When five year old Alex arrives at Children’s Therapy Center for his weekly speech-language and feeding therapy session, he can hardly contain his excitement. Dashing through the front door, he makes a beeline for the cubbies against the wall and stashes his coat, shoes and hat in an empty slot.
“Good job, Alex!” says Erin, his therapist. She turns to his mother, Maria. “He has worked hard to learn that routine and now it’s coming to him naturally.”
Diagnosed with Autism Spectrum Disorder (ASD), Alex received both occupational and speech-language therapy through Early Intervention, a program specifically designed for children age birth to three. However like many children with ASD, his symptoms didn’t simply disappear after his third birthday.
“Our pediatrician recommended that he continue to receive therapy,” says Maria. “He gave us a list of places to call but most were too far away and hard to get to by bus – we don’t have a car. Children’s Therapy Center is in our neighborhood. We can walk here, which is so helpful!”
Alex leads the way to the feeding room, where today Erin will work on helping Alex accept new and different foods into his diet. Like many children with ASD, Alex has very specific likes and dislikes when it comes to food. The list of welcomed food includes yogurt, bananas, Oreo cookies, rice, Mexican pasta, soup, Mexican bread, and Lay’s potato chips. He has recently tried apples and – at least for now – finds them acceptable, although Maria acknowledges that might change with no warning.
Erin arranges several small dishes of snacks on the table including orange slices, carrots, crackers and applesauce. Alex becomes agitated at the sight of the carrots, a food to which he has a strong aversion. However, instead of jumping up from his seat and racing off, Alex reaches for his picture communication book, a red notebook filled with pictures that his mother made for him. He opens the book, rapidly searching for a picture of a carrot. He jabs at the picture, shaking his head.
“No carrots today, Alex?” Erin asks, tilting her head to try to make eye contact with him.
Alex refuses the eye contact but continues shaking his head forcefully. “Can you show me ‘no’ Alex?” Erin asks. “Show me the picture for ‘no.’” Alex scans the page and then flips to another one, where he identifies the picture he’s seeking. “Good, Alex!” Erin says. “You said ‘no carrots’ so we’re not going to have any carrots today!” She gently moves the dish of carrots off to the side and Alex’s anxiety subsides.
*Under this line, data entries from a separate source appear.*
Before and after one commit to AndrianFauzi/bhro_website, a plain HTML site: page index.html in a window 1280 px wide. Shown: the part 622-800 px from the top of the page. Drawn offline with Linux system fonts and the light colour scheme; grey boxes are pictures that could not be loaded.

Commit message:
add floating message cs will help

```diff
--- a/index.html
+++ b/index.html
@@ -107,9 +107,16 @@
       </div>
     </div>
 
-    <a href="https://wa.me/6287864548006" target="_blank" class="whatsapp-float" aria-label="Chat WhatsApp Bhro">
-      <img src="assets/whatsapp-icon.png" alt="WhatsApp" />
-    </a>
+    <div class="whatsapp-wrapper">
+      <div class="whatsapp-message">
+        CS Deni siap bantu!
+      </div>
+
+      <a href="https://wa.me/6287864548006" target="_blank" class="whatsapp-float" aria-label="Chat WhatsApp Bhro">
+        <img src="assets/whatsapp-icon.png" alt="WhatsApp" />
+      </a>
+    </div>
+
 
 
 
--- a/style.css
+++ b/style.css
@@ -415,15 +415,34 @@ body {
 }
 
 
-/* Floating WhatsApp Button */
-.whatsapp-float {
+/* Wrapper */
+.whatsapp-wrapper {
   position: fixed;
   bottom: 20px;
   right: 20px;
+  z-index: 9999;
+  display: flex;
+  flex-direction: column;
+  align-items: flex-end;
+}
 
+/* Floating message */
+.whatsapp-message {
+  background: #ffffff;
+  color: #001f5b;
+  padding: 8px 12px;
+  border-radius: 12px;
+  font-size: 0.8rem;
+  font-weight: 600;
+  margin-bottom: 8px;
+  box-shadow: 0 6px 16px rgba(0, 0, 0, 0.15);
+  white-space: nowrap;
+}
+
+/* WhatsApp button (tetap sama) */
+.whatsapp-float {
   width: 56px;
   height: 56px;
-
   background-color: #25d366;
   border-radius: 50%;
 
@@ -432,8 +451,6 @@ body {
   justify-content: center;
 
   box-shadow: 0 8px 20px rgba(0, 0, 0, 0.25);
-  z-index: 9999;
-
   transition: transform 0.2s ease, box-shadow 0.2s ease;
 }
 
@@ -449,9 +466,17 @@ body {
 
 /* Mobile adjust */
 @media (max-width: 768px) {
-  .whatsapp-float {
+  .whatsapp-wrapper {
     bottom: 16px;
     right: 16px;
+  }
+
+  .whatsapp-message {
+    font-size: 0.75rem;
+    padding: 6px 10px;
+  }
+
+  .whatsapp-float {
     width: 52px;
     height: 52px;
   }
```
“Alex is learning how to communicate vocally as well as through pictures, which can help him manage his emotions,” Erin explains. “Without a reliable, effective way to communicate he can’t explain his needs. When a child can’t do that, it’s incredibly frustrating for them. They end up having to express themselves in other less effective and potentially damaging ways such as running away or hiding.”
Maria says that she and her husband made the decision that she should quit her job in order to stay home with Alex. “I wanted to,” she says. “The more time I spend with him, the more he improves. Unless we practice [what we’re learning in therapy] with him constantly, what’s the point of taking him to therapy? Alex and I are learning together.”
Her son’s achievements delight Maria. “Alex loves coming here,” she says. “It’s fun for him. When you make things fun for a child, they learn more. He thinks therapy is all about play time!” Her biggest goals for Alex are to continue working on communication, potty training and the transition to a full day of school. Alex is currently on the waiting list at CTC to receive occupational therapy in addition to speech-language therapy.
Very little gets past this curious, perceptive little boy. Spying a UPS driver coming through the lobby door to deliver a package at the front desk, Alex calls out, “Hola!” Then he adds sternly, “No diapers!” His mother laughs. “I buy his diapers in bulk and have them delivered by UPS to the house,” she explains. “He is not a fan of diapers. Maybe that will motivate him for potty training!”